#### Task item:
Reproduce the full listing below unchanged, apart from the pictures.

#### Supplied data:
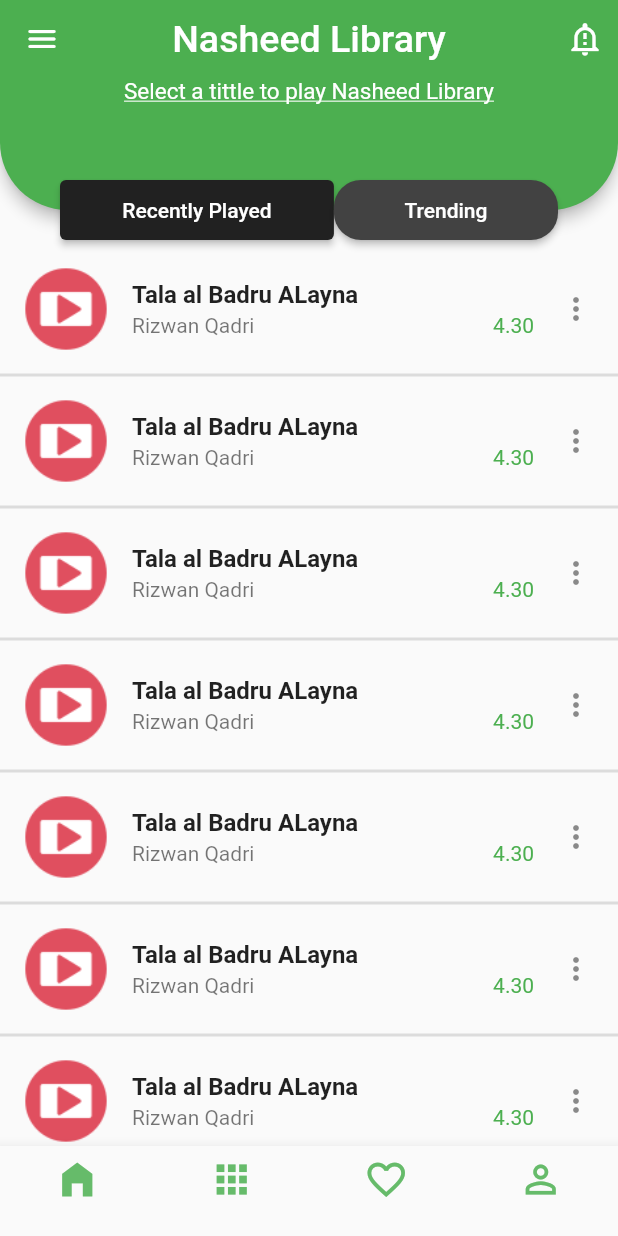
After one commit to NasShihab/ioi, a Flutter app: the bottomNavigationBarPage screen opened directly, item 3 of the bottom bar chosen, on a phone screen of 412 x 824 dp. The commit adds this screen. Run offline on Flutter 3.47's test engine with Material 2 defaults, Android fonts, the phone set to English and light mode, and no system bars.

Commit message:
Nasheed Library Add

```diff
--- a/lib/bottomNavigationBarPage.dart
+++ b/lib/bottomNavigationBarPage.dart
@@ -1,6 +1,7 @@
 // ignore_for_file: must_be_immutable
 
 import 'package:flutter/material.dart';
+import 'package:ioi/libraryPage.dart';
 import 'package:ioi/provider/bottomNavigationBarProvider.dart';
 import 'package:provider/provider.dart';
 
@@ -13,7 +14,7 @@ class bottomNavigationBarPage extends StatelessWidget {
   final screens = [
     faithPage(),
     meditativePage(),
-    faithPage(),
+    libraryPage(),
     meditativePage(),
   ];
 
--- /dev/null
+++ b/lib/libraryPage.dart
@@ -0,0 +1,153 @@
+import 'package:flutter/material.dart';
+
+class libraryPage extends StatelessWidget {
+  const libraryPage({Key? key}) : super(key: key);
+
+  @override
+  Widget build(BuildContext context) {
+    return Scaffold(
+      body: SafeArea(
+        child: Stack(
+          children: [
+            Container(
+              height: 140,
+              child: AppBar(
+                title: Text(
+                  'Nasheed Library',
+                  style: TextStyle(fontSize: 25),
+                ),
+                shape: RoundedRectangleBorder(
+                    borderRadius: BorderRadius.only(
+                        bottomLeft: Radius.circular(45),
+                        bottomRight: Radius.circular(45))),
+                centerTitle: true,
+                backgroundColor: Colors.green[500],
+                leading: IconButton(
+                  icon: Icon(Icons.menu_rounded),
+                  onPressed: () {},
+                ),
+                actions: [
+                  Container(
+                    padding: EdgeInsetsDirectional.only(end: 10),
+                    child: Icon(Icons.notification_important_outlined),
+                  ),
+                ],
+                bottom: PreferredSize(
+                  preferredSize: Size.fromHeight(20),
+                  child: Container(
+                    padding: EdgeInsetsDirectional.only(bottom: 70),
+                    child: Container(
+                      margin: EdgeInsetsDirectional.only(start: 40, end: 40),
+                      child: Text(
+                        'Select a tittle to play Nasheed Library',
+                        textAlign: TextAlign.center,
+                        style: TextStyle(
+                          decoration: TextDecoration.underline,
+                          fontSize: 15,
+                          color: Colors.white,
+                        ),
+                      ),
+                    ),
+                  ),
+                ),
+              ),
+            ),
+            Column(
+              children: [
+                Padding(
+                  padding: EdgeInsetsDirectional.only(top: 120),
+                  child: Container(
+                      margin: EdgeInsetsDirectional.only(start: 40, end: 40),
+                      height: 40,
+                      width: double.infinity,
+                      decoration: BoxDecoration(
+                          borderRadius: BorderRadius.circular(20)),
+                      child: Stack(
+                        children: [
+                          Container(
+                            height: double.infinity,
+                            child: Row(
+                              mainAxisAlignment: MainAxisAlignment.spaceBetween,
+                              children: [
+                                Expanded(
+                                  flex: 11,
+                                  child: Container(
+                                    height: double.infinity,
+                                    child: ElevatedButton(
+                                        style: ButtonStyle(
+                                          backgroundColor: MaterialStateProperty.all(Colors.grey[900]),
+                                        ),
+                                        onPressed: () {},
+                                        child: Text('Recently Played')),
+                                  ),
+                                ),
+                                Expanded(
+                                  flex: 9,
+                                  child: Container(
+                                    height: double.infinity,
+                                    child: ElevatedButton(
+                                        style: ButtonStyle(
+                                          backgroundColor: MaterialStateProperty.all(Colors.grey[800]),
+                                            shape: MaterialStateProperty.all<RoundedRectangleBorder>(
+                                                RoundedRectangleBorder(
+                                                    borderRadius: BorderRadius.circular(18.0),
+                                                )
+                                            )
+                                        ),
+                                        onPressed: () {},
+                                        child: Text('Trending')),
+                                  ),
+                                ),
+                              ],
+                            ),
+                          )
+                        ],
+                      )),
+                ),
+                SizedBox(height: 10),
+                Flexible(
+                  child: Container(
+                    child: ListView.builder(
+                        scrollDirection: Axis.vertical,
+                        itemCount: 14,
+                        itemBuilder: (context, index) {
+                          return Column(
+                            children: [
+                              ListTile(
+                                leading: ClipRRect(
+                                    borderRadius: BorderRadius.circular(10),
+                                    child: Image.asset('images/play.png')),
+                                title: Text(
+                                  'Tala al Badru ALayna',
+                                  style: TextStyle(fontWeight: FontWeight.bold),
+                                ),
+                                trailing: Icon(Icons.more_vert),
+                                subtitle: Row(
+                                  mainAxisAlignment:
+                                      MainAxisAlignment.spaceBetween,
+                                  children: [
+                                    Text('Rizwan Qadri'),
+                                    Text(
+                                      '4.30',
+                                      style:
+                                          TextStyle(color: Colors.green[500]),
+                                    ),
+                                  ],
+                                ),
+                              ),
+                              Divider(
+                                thickness: 2,
+                              ),
+                            ],
+                          );
+                        }),
+                  ),
+                )
+              ],
+            ),
+          ],
+        ),
+      ),
+    );
+  }
+}
```
Also changed, not shown: images/play.png (added).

#### Solution to the problem:
After one commit to NasShihab/ioi, a Flutter app: the bottomNavigationBarPage screen opened directly, item 3 of the bottom bar chosen, on a phone screen of 412 x 824 dp. The commit adds this screen. Run offline on Flutter 3.47's test engine with Material 2 defaults, Android fonts, the phone set to English and light mode, and no system bars.

Commit message:
Nasheed Library Add

```diff
--- a/lib/bottomNavigationBarPage.dart
+++ b/lib/bottomNavigationBarPage.dart
@@ -1,6 +1,7 @@
 // ignore_for_file: must_be_immutable
 
 import 'package:flutter/material.dart';
+import 'package:ioi/libraryPage.dart';
 import 'package:ioi/provider/bottomNavigationBarProvider.dart';
 import 'package:provider/provider.dart';
 
@@ -13,7 +14,7 @@ class bottomNavigationBarPage extends StatelessWidget {
   final screens = [
     faithPage(),
     meditativePage(),
-    faithPage(),
+    libraryPage(),
     meditativePage(),
   ];
 
--- /dev/null
+++ b/lib/libraryPage.dart
@@ -0,0 +1,153 @@
+import 'package:flutter/material.dart';
+
+class libraryPage extends StatelessWidget {
+  const libraryPage({Key? key}) : super(key: key);
+
+  @override
+  Widget build(BuildContext context) {
+    return Scaffold(
+      body: SafeArea(
+        child: Stack(
+          children: [
+            Container(
+              height: 140,
+              child: AppBar(
+                title: Text(
+                  'Nasheed Library',
+                  style: TextStyle(fontSize: 25),
+                ),
+                shape: RoundedRectangleBorder(
+                    borderRadius: BorderRadius.only(
+                        bottomLeft: Radius.circular(45),
+                        bottomRight: Radius.circular(45))),
+                centerTitle: true,
+                backgroundColor: Colors.green[500],
+                leading: IconButton(
+                  icon: Icon(Icons.menu_rounded),
+                  onPressed: () {},
+                ),
+                actions: [
+                  Container(
+                    padding: EdgeInsetsDirectional.only(end: 10),
+                    child: Icon(Icons.notification_important_outlined),
+                  ),
+                ],
+                bottom: PreferredSize(
+                  preferredSize: Size.fromHeight(20),
+                  child: Container(
+                    padding: EdgeInsetsDirectional.only(bottom: 70),
+                    child: Container(
+                      margin: EdgeInsetsDirectional.only(start: 40, end: 40),
+                      child: Text(
+                        'Select a tittle to play Nasheed Library',
+                        textAlign: TextAlign.center,
+                        style: TextStyle(
+                          decoration: TextDecoration.underline,
+                          fontSize: 15,
+                          color: Colors.white,
+                        ),
+                      ),
+                    ),
+                  ),
+                ),
+              ),
+            ),
+            Column(
+              children: [
+                Padding(
+                  padding: EdgeInsetsDirectional.only(top: 120),
+                  child: Container(
+                      margin: EdgeInsetsDirectional.only(start: 40, end: 40),
+                      height: 40,
+                      width: double.infinity,
+                      decoration: BoxDecoration(
+                          borderRadius: BorderRadius.circular(20)),
+                      child: Stack(
+                        children: [
+                          Container(
+                            height: double.infinity,
+                            child: Row(
+                              mainAxisAlignment: MainAxisAlignment.spaceBetween,
+                              children: [
+                                Expanded(
+                                  flex: 11,
+                                  child: Container(
+                                    height: double.infinity,
+                                    child: ElevatedButton(
+                                        style: ButtonStyle(
+                                          backgroundColor: MaterialStateProperty.all(Colors.grey[900]),
+                                        ),
+                                        onPressed: () {},
+                                        child: Text('Recently Played')),
+                                  ),
+                                ),
+                                Expanded(
+                                  flex: 9,
+                                  child: Container(
+                                    height: double.infinity,
+                                    child: ElevatedButton(
+                                        style: ButtonStyle(
+                                          backgroundColor: MaterialStateProperty.all(Colors.grey[800]),
+                                            shape: MaterialStateProperty.all<RoundedRectangleBorder>(
+                                                RoundedRectangleBorder(
+                                                    borderRadius: BorderRadius.circular(18.0),
+                                                )
+                                            )
+                                        ),
+                                        onPressed: () {},
+                                        child: Text('Trending')),
+                                  ),
+                                ),
+                              ],
+                            ),
+                          )
+                        ],
+                      )),
+                ),
+                SizedBox(height: 10),
+                Flexible(
+                  child: Container(
+                    child: ListView.builder(
+                        scrollDirection: Axis.vertical,
+                        itemCount: 14,
+                        itemBuilder: (context, index) {
+                          return Column(
+                            children: [
+                              ListTile(
+                                leading: ClipRRect(
+                                    borderRadius: BorderRadius.circular(10),
+                                    child: Image.asset('images/play.png')),
+                                title: Text(
+                                  'Tala al Badru ALayna',
+                                  style: TextStyle(fontWeight: FontWeight.bold),
+                                ),
+                                trailing: Icon(Icons.more_vert),
+                                subtitle: Row(
+                                  mainAxisAlignment:
+                                      MainAxisAlignment.spaceBetween,
+                                  children: [
+                                    Text('Rizwan Qadri'),
+                                    Text(
+                                      '4.30',
+                                      style:
+                                          TextStyle(color: Colors.green[500]),
+                                    ),
+                                  ],
+                                ),
+                              ),
+                              Divider(
+                                thickness: 2,
+                              ),
+                            ],
+                          );
+                        }),
+                  ),
+                )
+              ],
+            ),
+          ],
+        ),
+      ),
+    );
+  }
+}
```
Also changed, not shown: images/play.png (added).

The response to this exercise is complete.